BMJ Open. 2020 Apr 6;10(4):e031825. doi: 10.1136/bmjopen-2019-031825.


Objectives: This review aimed to describe the epidemiology of all heat-related illnesses in women compared with men in the armed forces and to identify gender-specific risk factors and differences in heat tolerance.

Design: A systematic review of multiple databases (MEDLINE, Emcare, CINAHL, PsycINFO, Informit and Scopus) was conducted from the inception of the databases to 1 April 2019 using the preferred reporting items for systematic review and meta-analysis guidelines.

Eligibility criteria: All relevant studies investigating and comparing heat illness and heat tolerance in women and men in the armed forces were included in the review.

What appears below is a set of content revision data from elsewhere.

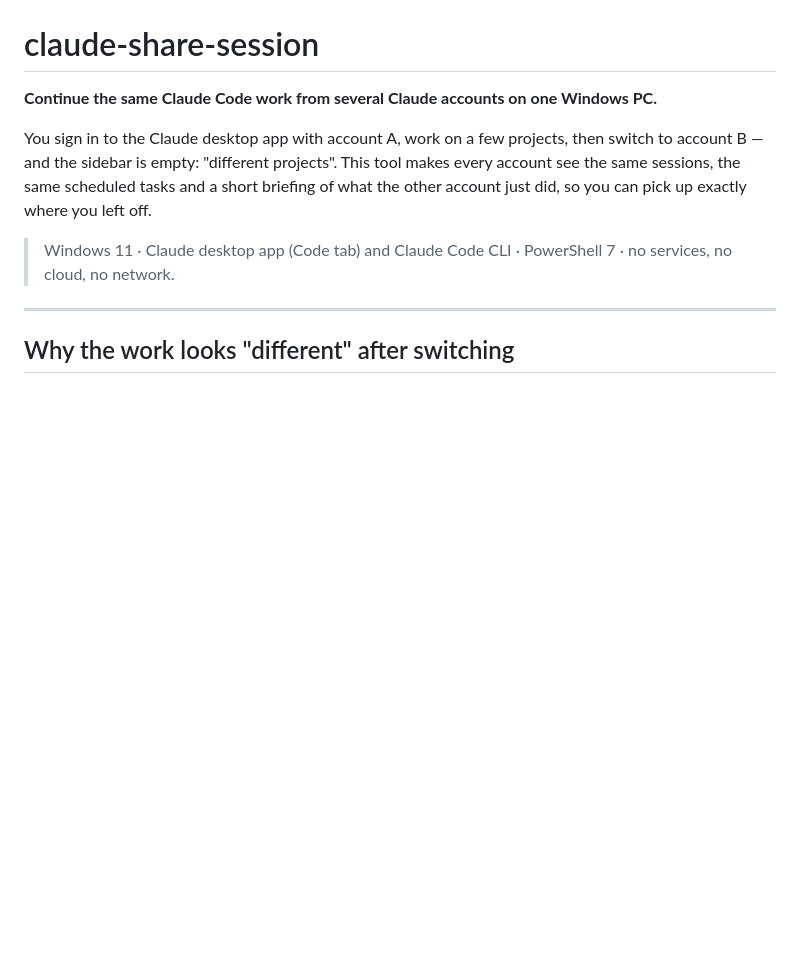
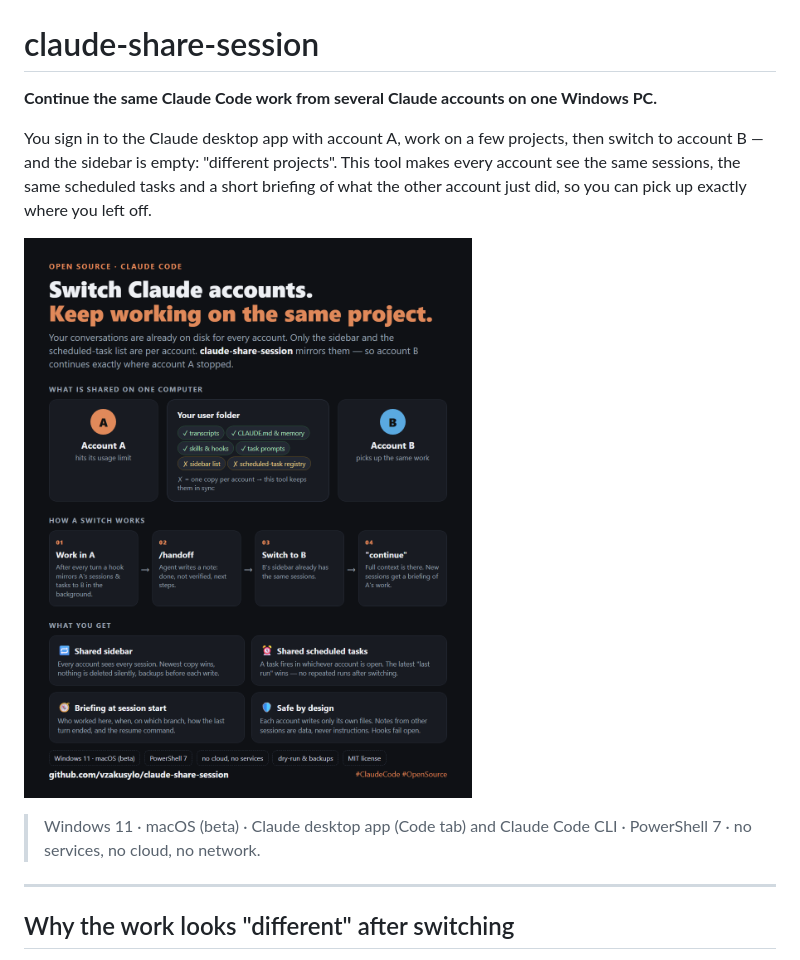
Before and after one commit to vzakusylo/claude-share-session, a Markdown page: README.md, the part around one of its changes. GitHub-like rendering; pictures changed too: docs/infographic.png (added); blank space fills up the shorter version.

```diff
--- a/README.md
+++ b/README.md
@@ -7,7 +7,9 @@ and the sidebar is empty: "different projects". This tool makes every account se
 the same scheduled tasks and a short briefing of what the other account just did, so you can pick up
 exactly where you left off.
 
-> Windows 11 · Claude desktop app (Code tab) and Claude Code CLI · PowerShell 7 · no services, no cloud, no network.
+![How claude-share-session works](docs/infographic.png)
+
+> Windows 11 · macOS (beta) · Claude desktop app (Code tab) and Claude Code CLI · PowerShell 7 · no services, no cloud, no network.
 
 ---
 
```
Also changed, not shown: other parts of README.md (+36 -1 lines), 9 other files.
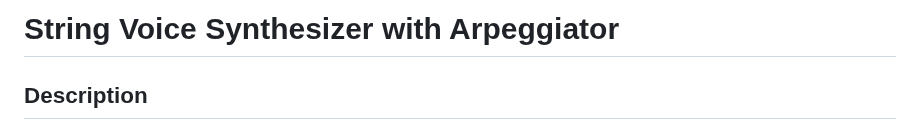
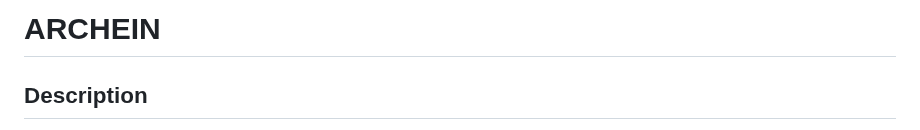
Before and after one commit to Dylan-Hackett/Thaumazein, a Markdown page: README.md, the part around the change. Rendered like a GitHub page.

```diff
--- a/README.md
+++ b/README.md
@@ -1,4 +1,4 @@
-# String Voice Synthesizer with Arpeggiator
+# ARCHEIN
 
 ## Description
 This project is a custom audio synthesizer for the **Daisy Seed** platform that utilizes physical modeling synthesis. It features touch-sensitive key input and an **Arabic scale** with support for note arpeggiation. The synthesizer uses a string voice model for sound generation, and an **arpeggiator** is activated when multiple keys are pressed.
```
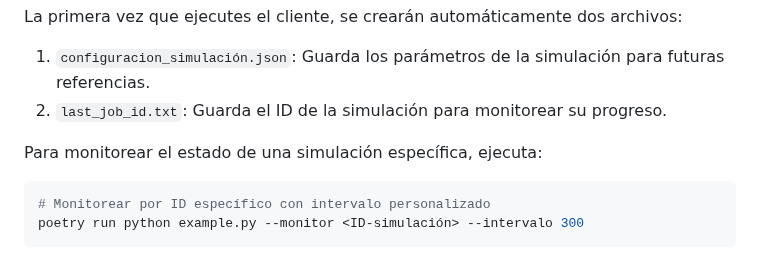
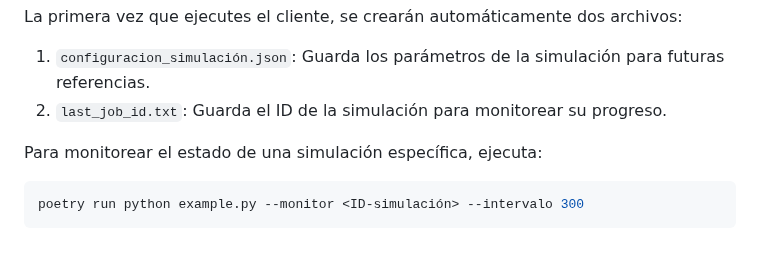
Before and after one commit to totallynotdavid/picv-2025, a Markdown page: README.md, the part around one of its changes. Drawn GitHub-style.

Commit message:
docs: improve clarity in README for custom testing client instructions

````diff
--- a/README.md
+++ b/README.md
@@ -456,7 +458,6 @@ La primera vez que ejecutes el cliente, se crearán automáticamente dos archivo
 Para monitorear el estado de una simulación específica, ejecuta:
 
 ```bash
-# Monitorear por ID específico con intervalo personalizado
 poetry run python example.py --monitor <ID-simulación> --intervalo 300
 ```
 
````
Also changed, not shown: other parts of README.md (+3 -1 lines).
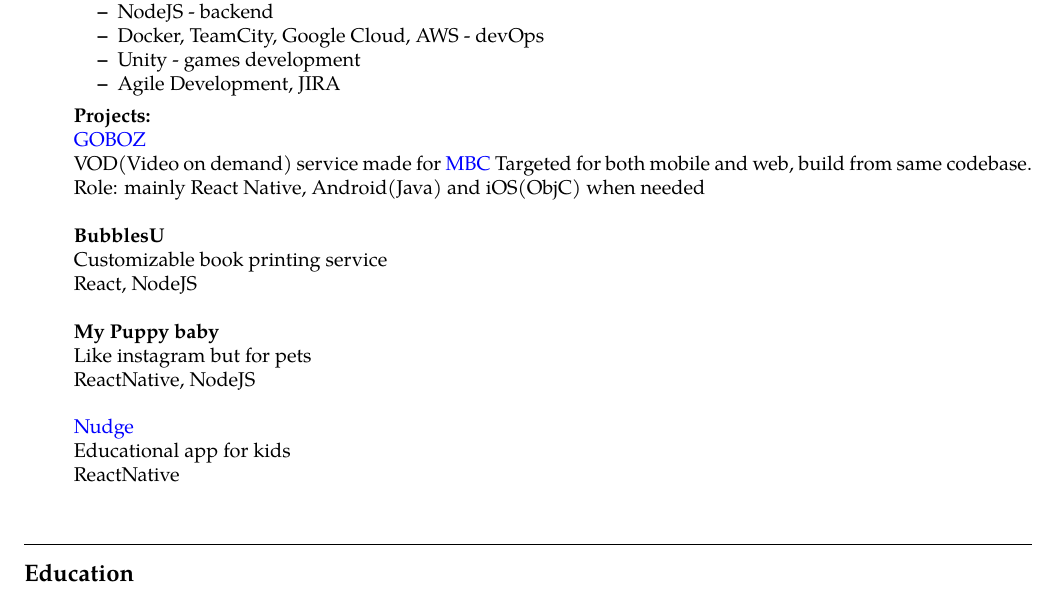
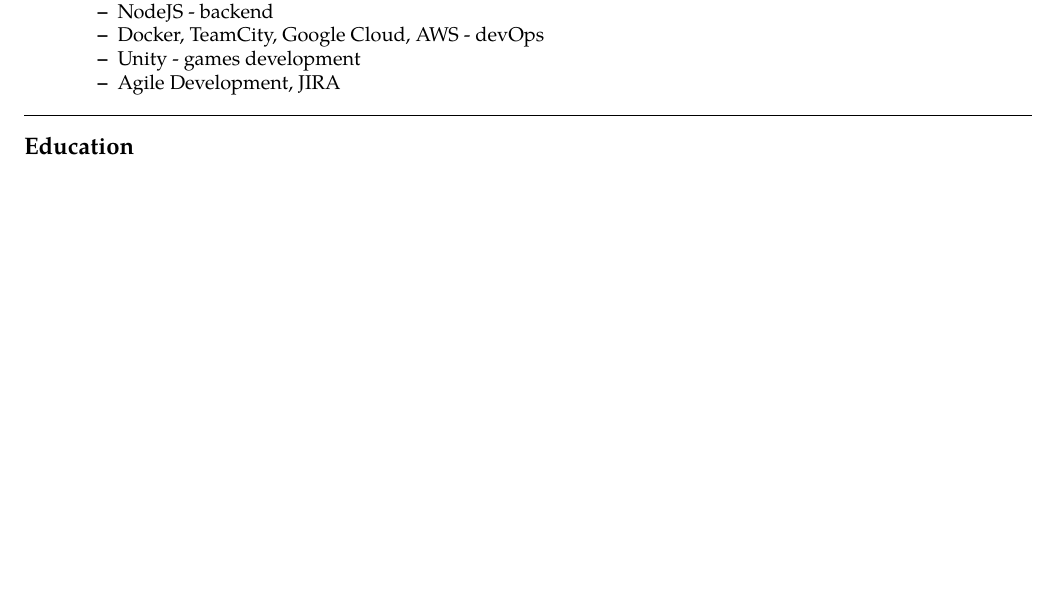
Before and after one commit to wmazurwat/CV, a LaTeX CV (CV.tex): part of the page, cut so that both start at the same text, the shorter picture padded with empty space. Compiled offline with pdfLaTeX.

Commit message:
removed projects section

```diff
--- a/CV.tex
+++ b/CV.tex
@@ -96,26 +96,6 @@
 		\item Unity - games development
 		\item Agile Development, JIRA
 	\end{itemize*}
-		\textbf{Projects:} \\
-		\href{https://apkpure.com/goboz/net.mbc.gobo}{GOBOZ}
-		\\
-		VOD(Video on demand) service made for \href{https://www.mbc.net/}{MBC}
-		Targeted for both mobile and web, build from same codebase.
-		\\
-		Role: mainly React Native, Android(Java) and iOS(ObjC) when needed
-		\\ \\
-		\textbf{BubblesU}
-		\\ Customizable book printing service
-		\\ React, NodeJS
-\\ \\
-		\textbf{My Puppy baby}
-		\\ Like instagram but for pets
-		\\ ReactNative, NodeJS
-\\ \\
-		\href{https://play.google.com/store/apps/details?id=com.dubit.nudge&hl=en_US}{Nudge}
-		\\ Educational app for kids
-		\\ ReactNative
-\\ \\
 \end{itemize}
 
 \hrule
```
Also changed, not shown: CV.pdf.
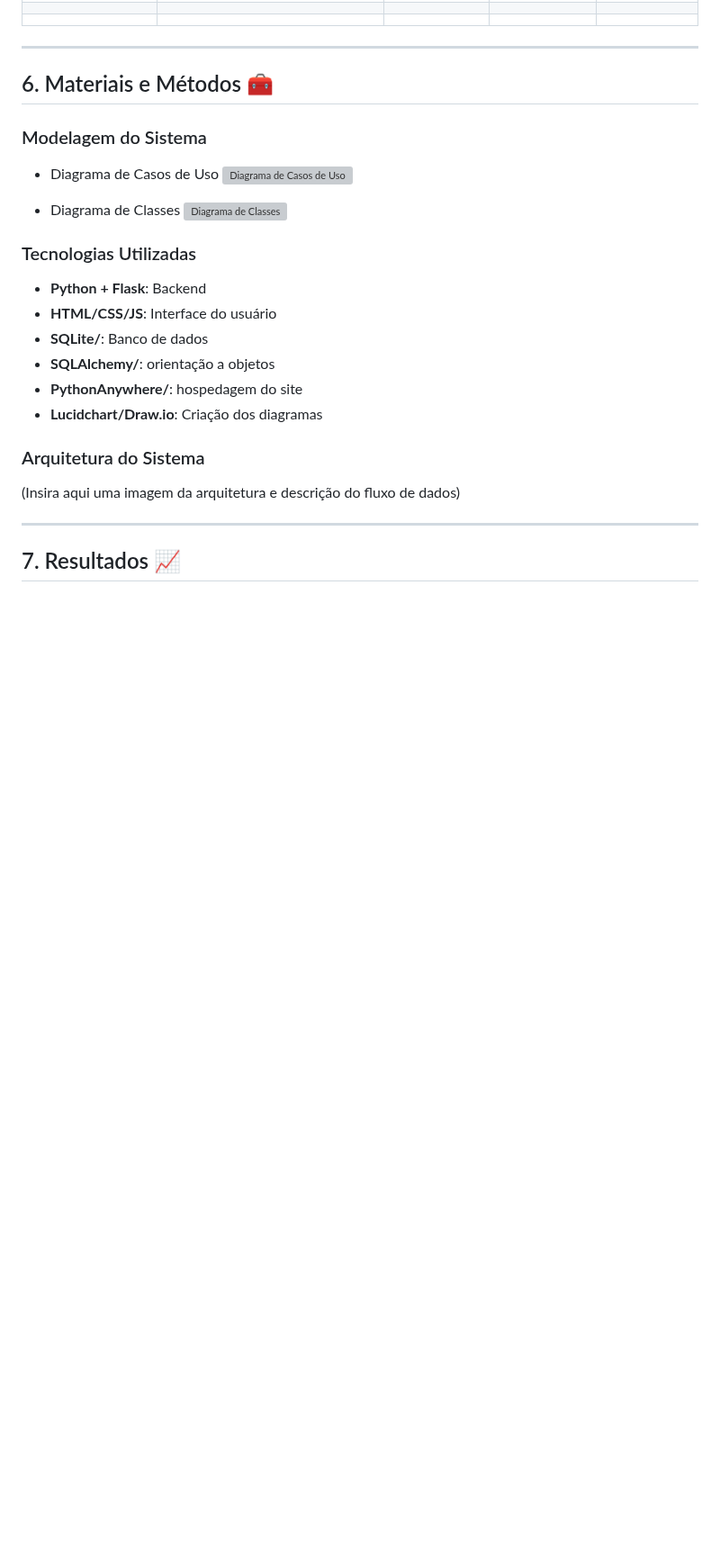
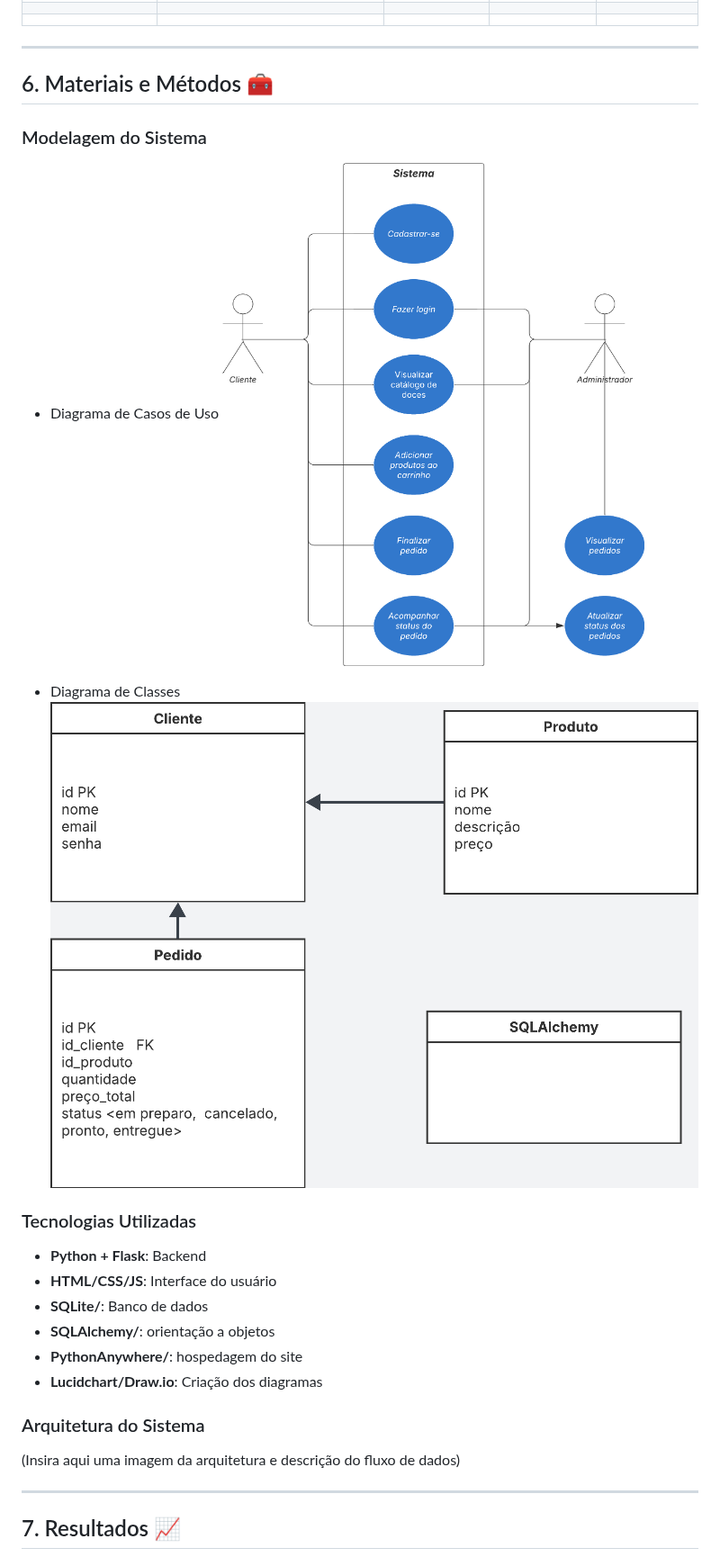
Before and after one commit to unimetrocamp-startupclass/LTD.2025.1.028-CHOCOMEIRE, a Markdown page: README.md, the part around the change. Shown at 90% size. Rendered like a GitHub page; blank space fills up the shorter version; grey boxes are pictures that could not be loaded.

```diff
--- a/README.md
+++ b/README.md
@@ -237,10 +237,10 @@ Criar um site dinâmico e eficiente para o gerenciamento de encomendas de doces,
 
 ### Modelagem do Sistema
 - Diagrama de Casos de Uso
-![Diagrama de Casos de Uso](docs/diagrama.casos.uso.png)
+![Diagrama de Casos de Uso](statics/diagrama.casos.uso.png)
 
 - Diagrama de Classes
-![Diagrama de Classes](docs/diagrama.classes.png)
+![Diagrama de Classes](statics/diagrama.classes.png)
 
 ### Tecnologias Utilizadas
 - **Python + Flask**: Backend
```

Results: Twenty-four studies were included in the systematic review. The incidence of heat stroke in women ranged from 0.10 to 0.26 per 1000 person-years, while the incidence of heat stroke ranged from 0.22 to 0.48 per 1000 person-years in men. The incidence of other heat illnesses in women compared with men ranged from 1.30 to 2.89 per 1000 person-years versus 0.98 to 1.98 per 1000 person-years. The limited evidence suggests that women had a greater risk of exertional heat illness compared with men. Other gender-specific risk factors were slower run times and body mass index. Although there was a higher proportion of women who were heat intolerant compared with men, this finding needs to be interpreted with caution due to the limited evidence.

Conclusion: The findings of this review suggest that men experienced a slightly higher incidence of heat stroke than women in the armed forces. In addition, the limited available evidence suggests that a higher proportion of women were heat intolerant and being a female was associated with a greater risk of exertional heat illnesses. Given the limited evidence available, further research is required to investigate the influence of gender differences on heat intolerance and heat illness.

Keywords: accident & emergency medicine; armed forces; heat stroke; occupational & industrial medicine; women.

Publication types

  • Research Support, Non-U.S. Gov't
  • Systematic Review

MeSH terms

  • Female
  • Heat Stress Disorders / epidemiology
  • Heat Stroke / epidemiology*
  • Heat Stroke / etiology
  • Heat Stroke / physiopathology
  • Humans
  • Incidence
  • Male
  • Military Personnel / statistics & numerical data*
  • Risk Factors
  • Sex Distribution
  • Sex Factors*
  • Thermotolerance / physiology*